Sad news this morning, as we learn of the death of Caspar Weinberger. Weinberger served as Secretary of Defense under President Ronald Reagan. As chief architect of the Reagan-era national defense build-up, Caspar Weinberger, more than any other member of the administration, deserved credit for our peaceful victory in the Cold War against Soviet communism.
But that's not all we should recognize:
Weinberger is mourned by his wife of 63 years. Go back and read that last sentence again: wife of sixty-three years. When was the last time you heard of a marriage that lasted so long?
Weinberger, after graduating from Harvard Law School in 1941, enlisted in the U.S. Army as a private to serve his nation in World War II. During the war, he received his commission and eventually served as a Captain on the intelligence staff of General MacArthur.
Before becoming the Defense Secretary known as "Cap the Knife," Weinberger served in the California Assembly, chaired the Commission on California State Government Organization and Economy, was head of the Federal Trade Commission, directed the Office of Management and Budget, and served as Secretary of Health, Education and Welfare. And that's just his government work. He also worked for a successful law firm and, prior to serving as Secretary of Defense, was the Vice President of Bechtel Corporation.

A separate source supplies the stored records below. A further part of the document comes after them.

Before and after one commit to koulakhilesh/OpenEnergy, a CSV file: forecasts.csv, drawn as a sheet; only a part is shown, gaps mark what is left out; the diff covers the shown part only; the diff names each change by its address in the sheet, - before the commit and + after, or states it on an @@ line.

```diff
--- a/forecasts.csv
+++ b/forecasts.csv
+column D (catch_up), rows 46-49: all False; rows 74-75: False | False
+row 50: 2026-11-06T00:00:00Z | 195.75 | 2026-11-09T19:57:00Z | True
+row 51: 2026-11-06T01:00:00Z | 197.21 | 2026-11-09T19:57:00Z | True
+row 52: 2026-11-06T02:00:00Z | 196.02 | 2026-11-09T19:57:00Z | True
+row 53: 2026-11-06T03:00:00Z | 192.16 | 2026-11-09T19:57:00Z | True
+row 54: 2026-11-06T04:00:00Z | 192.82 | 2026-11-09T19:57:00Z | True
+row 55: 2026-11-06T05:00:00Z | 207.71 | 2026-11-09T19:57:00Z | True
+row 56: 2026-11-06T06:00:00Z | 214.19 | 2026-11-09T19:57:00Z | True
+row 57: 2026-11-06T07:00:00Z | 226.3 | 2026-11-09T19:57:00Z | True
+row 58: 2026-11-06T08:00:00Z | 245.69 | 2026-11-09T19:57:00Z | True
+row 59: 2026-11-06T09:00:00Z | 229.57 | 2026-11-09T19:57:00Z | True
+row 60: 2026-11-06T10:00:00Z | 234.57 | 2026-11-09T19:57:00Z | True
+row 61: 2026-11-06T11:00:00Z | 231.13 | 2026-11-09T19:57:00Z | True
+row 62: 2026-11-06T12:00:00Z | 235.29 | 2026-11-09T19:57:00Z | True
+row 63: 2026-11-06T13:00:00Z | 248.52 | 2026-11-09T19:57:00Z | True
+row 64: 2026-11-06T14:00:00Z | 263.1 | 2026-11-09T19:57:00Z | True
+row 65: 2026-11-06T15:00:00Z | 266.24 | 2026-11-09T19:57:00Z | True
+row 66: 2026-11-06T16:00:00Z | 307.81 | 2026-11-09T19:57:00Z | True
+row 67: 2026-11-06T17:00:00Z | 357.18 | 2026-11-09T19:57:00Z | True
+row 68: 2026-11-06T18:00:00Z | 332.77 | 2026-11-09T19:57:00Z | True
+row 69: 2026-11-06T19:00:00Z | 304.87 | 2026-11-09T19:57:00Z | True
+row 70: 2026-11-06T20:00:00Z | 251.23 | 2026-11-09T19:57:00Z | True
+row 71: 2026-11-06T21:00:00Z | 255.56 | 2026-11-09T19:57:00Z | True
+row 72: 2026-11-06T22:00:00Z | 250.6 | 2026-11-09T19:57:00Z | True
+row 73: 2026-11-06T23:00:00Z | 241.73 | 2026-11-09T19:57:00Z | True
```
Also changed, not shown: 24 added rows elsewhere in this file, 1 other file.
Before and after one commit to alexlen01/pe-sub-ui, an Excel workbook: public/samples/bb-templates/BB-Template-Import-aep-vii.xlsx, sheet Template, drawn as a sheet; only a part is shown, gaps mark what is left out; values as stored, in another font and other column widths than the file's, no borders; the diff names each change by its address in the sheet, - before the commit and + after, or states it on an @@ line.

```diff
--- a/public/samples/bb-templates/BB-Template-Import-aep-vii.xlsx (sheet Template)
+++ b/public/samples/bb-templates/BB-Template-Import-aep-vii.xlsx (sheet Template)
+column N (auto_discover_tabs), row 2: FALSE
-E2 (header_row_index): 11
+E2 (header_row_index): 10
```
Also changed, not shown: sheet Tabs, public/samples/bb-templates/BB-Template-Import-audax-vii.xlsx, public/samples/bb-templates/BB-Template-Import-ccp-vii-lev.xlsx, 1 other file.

After his service in the Reagan era, Weinberger became the publisher of Forbes magazine and the author of several books. Just last year, Weinberger penned a brilliant techno-thriller novel about the assassination of a President, Chain of Command.
I can't think of a better way to show your appreciation for Caspar Weinberger's life of service than to buy this last novel: